Search the records below for "type"; copy each line that has it.

::::::::

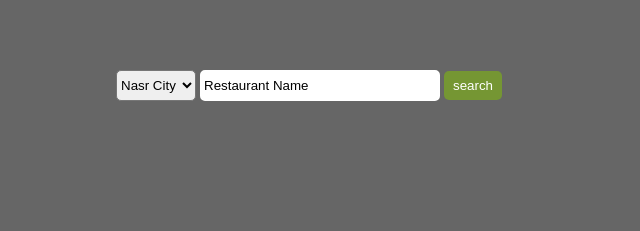
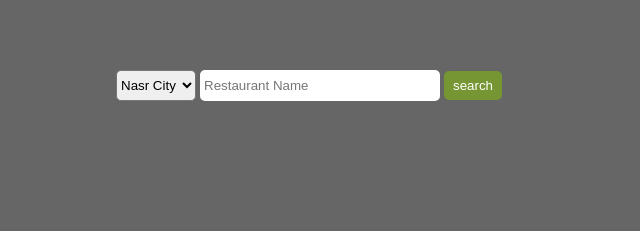
Before and after one commit to yehia67/Restaurant-Reviewer, a plain HTML site: page code/index.html in a window 1280 px wide. Shown: the part 269-500 px from the top of the page, 331-971 px from the left. Drawn offline with Linux system fonts and the light colour scheme.

Commit message:
add placeholder in search bar

```diff
--- a/code/index.html
+++ b/code/index.html
@@ -64,7 +64,7 @@
                         <option value="helioplise">Helioplise</option>
                         <option value="maadi">Maadi</option>
                     </select>
-                        <input class="search-box-text" type="text" value="Restaurant Name" />
+                        <input class="search-box-text" type="text" placeholder="Restaurant Name" />
                         <input class="search-box-submit-btn" type="submit" value="search" />
                     </form>
                 </div>
```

::::::::

— Solution —
-                        <input class="search-box-text" type="text" value="Restaurant Name" />
+                        <input class="search-box-text" type="text" placeholder="Restaurant Name" />
                         <input class="search-box-submit-btn" type="submit" value="search" />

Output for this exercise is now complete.